Could you return every line of the records below that contains the word "randint"?

········

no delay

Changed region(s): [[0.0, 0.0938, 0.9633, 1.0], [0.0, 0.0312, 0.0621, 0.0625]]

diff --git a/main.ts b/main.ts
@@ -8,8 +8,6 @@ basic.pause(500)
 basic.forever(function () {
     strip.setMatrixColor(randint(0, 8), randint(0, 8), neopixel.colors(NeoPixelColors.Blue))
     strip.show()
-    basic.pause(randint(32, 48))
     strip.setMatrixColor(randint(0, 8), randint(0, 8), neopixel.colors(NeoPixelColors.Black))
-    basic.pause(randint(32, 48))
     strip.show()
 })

········

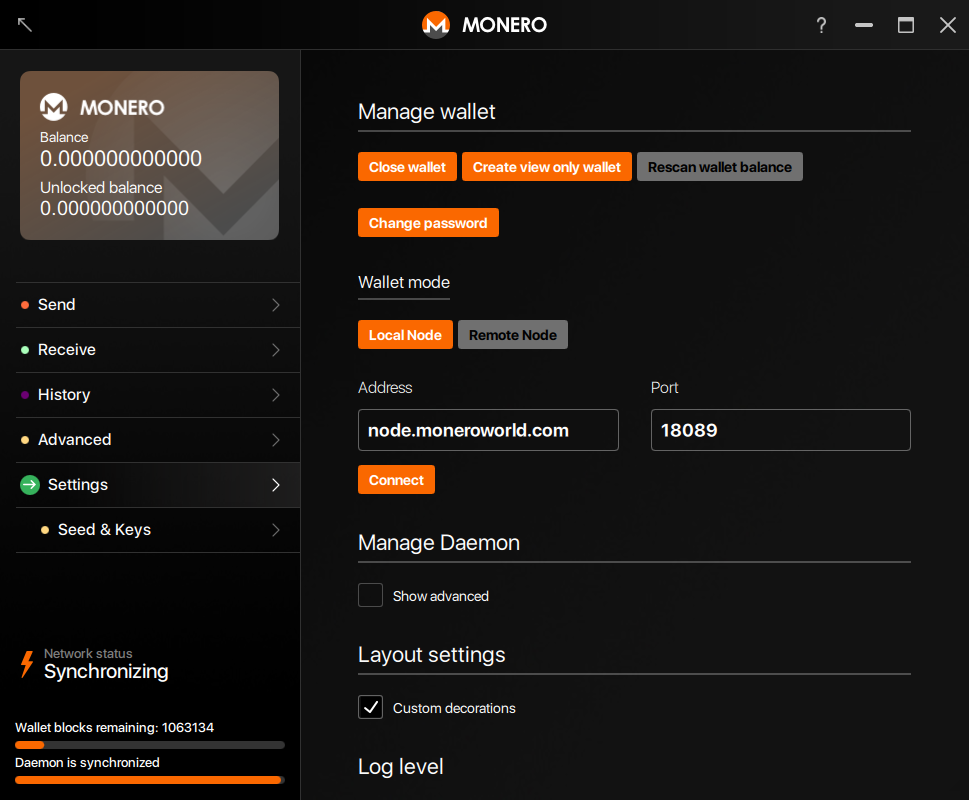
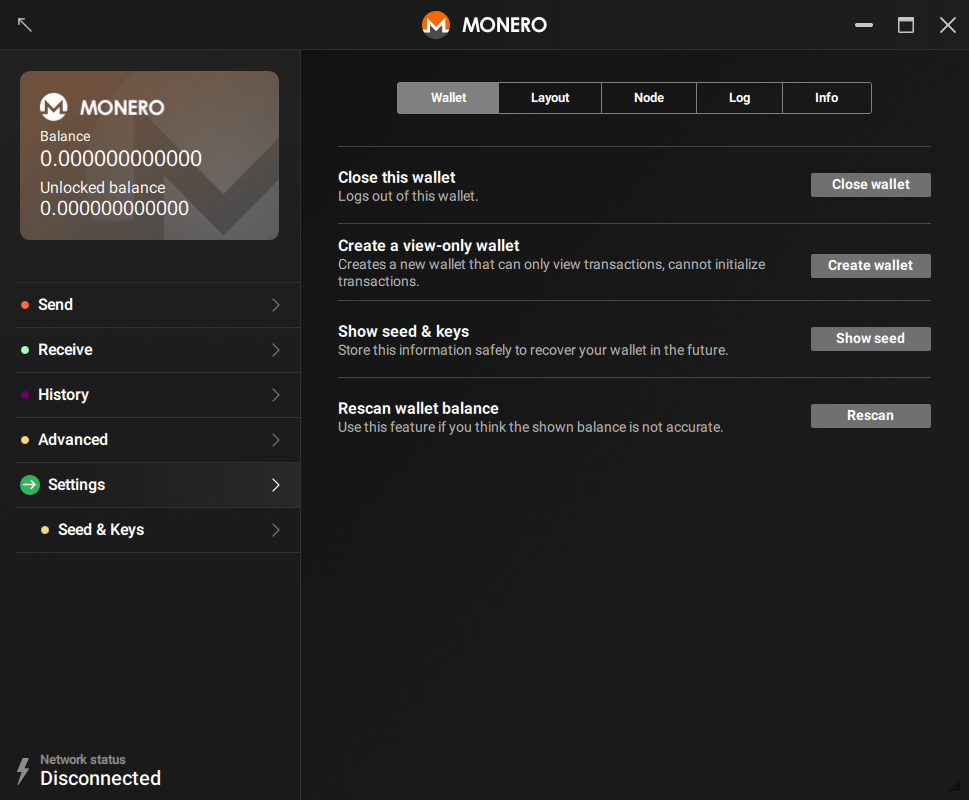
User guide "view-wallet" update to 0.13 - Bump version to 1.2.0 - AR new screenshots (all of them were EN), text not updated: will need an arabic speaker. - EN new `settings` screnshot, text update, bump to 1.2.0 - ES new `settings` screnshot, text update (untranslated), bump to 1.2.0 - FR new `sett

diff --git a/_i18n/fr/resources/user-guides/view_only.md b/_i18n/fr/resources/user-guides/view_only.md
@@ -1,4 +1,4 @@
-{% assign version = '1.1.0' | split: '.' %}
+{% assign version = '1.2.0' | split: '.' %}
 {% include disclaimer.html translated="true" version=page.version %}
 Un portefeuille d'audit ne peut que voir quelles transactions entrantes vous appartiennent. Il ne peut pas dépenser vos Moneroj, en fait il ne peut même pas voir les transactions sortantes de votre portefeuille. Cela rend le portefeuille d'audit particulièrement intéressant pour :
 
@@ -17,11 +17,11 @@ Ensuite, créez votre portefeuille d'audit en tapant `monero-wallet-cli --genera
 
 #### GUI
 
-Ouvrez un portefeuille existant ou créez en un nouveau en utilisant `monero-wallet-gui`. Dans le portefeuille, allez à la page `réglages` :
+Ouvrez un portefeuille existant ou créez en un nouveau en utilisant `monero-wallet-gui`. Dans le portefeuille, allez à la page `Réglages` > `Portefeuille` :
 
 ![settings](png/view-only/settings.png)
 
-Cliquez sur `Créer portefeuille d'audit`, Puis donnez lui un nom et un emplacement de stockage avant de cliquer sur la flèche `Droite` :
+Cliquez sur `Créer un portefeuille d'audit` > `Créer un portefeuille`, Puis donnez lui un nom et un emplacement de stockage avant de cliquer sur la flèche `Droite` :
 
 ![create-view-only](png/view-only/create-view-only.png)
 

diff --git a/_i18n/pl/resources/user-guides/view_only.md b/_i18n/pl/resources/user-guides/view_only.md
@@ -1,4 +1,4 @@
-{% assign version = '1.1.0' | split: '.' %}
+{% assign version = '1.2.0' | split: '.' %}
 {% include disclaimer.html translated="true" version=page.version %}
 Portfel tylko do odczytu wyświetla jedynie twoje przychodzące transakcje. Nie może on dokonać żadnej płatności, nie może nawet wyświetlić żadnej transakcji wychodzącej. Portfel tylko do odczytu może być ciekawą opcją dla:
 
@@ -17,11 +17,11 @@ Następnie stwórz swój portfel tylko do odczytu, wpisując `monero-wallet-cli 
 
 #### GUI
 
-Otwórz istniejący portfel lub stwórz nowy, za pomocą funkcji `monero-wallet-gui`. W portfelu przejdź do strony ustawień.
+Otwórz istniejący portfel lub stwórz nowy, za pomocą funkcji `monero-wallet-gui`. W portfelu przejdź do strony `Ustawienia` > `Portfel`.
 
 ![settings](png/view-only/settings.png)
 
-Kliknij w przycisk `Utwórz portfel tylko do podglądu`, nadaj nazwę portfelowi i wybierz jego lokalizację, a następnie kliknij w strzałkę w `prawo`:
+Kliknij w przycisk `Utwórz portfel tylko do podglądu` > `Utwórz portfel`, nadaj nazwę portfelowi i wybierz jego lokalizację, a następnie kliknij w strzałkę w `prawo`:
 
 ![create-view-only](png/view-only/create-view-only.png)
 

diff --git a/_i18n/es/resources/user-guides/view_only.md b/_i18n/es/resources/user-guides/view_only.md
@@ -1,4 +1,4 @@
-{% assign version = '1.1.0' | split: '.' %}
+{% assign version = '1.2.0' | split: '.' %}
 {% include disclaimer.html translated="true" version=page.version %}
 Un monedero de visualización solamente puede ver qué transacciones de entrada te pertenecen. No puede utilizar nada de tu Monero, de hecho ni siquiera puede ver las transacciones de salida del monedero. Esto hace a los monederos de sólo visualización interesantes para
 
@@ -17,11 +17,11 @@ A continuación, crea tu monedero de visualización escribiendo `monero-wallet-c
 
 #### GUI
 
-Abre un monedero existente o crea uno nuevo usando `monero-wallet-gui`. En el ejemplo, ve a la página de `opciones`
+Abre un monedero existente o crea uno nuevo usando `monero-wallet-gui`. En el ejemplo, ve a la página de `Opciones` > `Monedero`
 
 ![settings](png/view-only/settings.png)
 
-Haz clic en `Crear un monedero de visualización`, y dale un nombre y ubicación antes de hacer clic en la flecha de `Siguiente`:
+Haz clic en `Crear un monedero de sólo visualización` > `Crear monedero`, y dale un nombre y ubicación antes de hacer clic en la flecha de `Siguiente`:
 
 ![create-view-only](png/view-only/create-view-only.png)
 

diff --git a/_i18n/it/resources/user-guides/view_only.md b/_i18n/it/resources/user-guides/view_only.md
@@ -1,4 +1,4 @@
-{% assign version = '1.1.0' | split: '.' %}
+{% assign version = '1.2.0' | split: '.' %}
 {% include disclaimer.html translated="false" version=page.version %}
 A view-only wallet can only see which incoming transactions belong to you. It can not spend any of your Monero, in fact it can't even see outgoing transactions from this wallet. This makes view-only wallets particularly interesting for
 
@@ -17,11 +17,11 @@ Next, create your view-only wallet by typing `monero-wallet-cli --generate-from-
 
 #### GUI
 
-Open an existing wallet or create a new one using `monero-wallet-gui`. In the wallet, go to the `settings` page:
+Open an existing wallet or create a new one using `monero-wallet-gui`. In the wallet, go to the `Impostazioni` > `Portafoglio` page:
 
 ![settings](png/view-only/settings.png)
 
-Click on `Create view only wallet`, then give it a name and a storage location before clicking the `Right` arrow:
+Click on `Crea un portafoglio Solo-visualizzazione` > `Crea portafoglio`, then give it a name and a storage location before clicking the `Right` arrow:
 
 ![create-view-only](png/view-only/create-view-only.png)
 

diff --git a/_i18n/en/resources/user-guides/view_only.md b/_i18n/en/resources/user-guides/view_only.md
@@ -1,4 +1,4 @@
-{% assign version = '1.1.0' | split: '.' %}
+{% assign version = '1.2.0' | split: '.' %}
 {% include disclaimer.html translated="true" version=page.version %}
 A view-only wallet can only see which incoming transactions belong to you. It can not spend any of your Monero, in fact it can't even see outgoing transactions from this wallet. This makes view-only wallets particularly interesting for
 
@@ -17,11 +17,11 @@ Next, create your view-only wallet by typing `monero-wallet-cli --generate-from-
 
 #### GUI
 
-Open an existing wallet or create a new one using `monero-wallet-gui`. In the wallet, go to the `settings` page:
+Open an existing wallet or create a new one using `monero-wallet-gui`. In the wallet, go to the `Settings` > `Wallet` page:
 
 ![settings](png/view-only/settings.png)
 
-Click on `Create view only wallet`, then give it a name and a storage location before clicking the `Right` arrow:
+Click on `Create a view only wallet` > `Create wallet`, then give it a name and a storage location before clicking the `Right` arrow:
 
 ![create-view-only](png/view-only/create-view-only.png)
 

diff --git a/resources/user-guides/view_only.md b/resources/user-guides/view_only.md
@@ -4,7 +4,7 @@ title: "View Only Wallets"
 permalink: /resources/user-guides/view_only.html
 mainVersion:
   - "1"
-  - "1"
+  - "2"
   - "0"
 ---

········

__RESULT__.
     strip.setMatrixColor(randint(0, 8), randint(0, 8), neopixel.colors(NeoPixelColors.Blue))
-    basic.pause(randint(32, 48))
     strip.setMatrixColor(randint(0, 8), randint(0, 8), neopixel.colors(NeoPixelColors.Black))
-    basic.pause(randint(32, 48))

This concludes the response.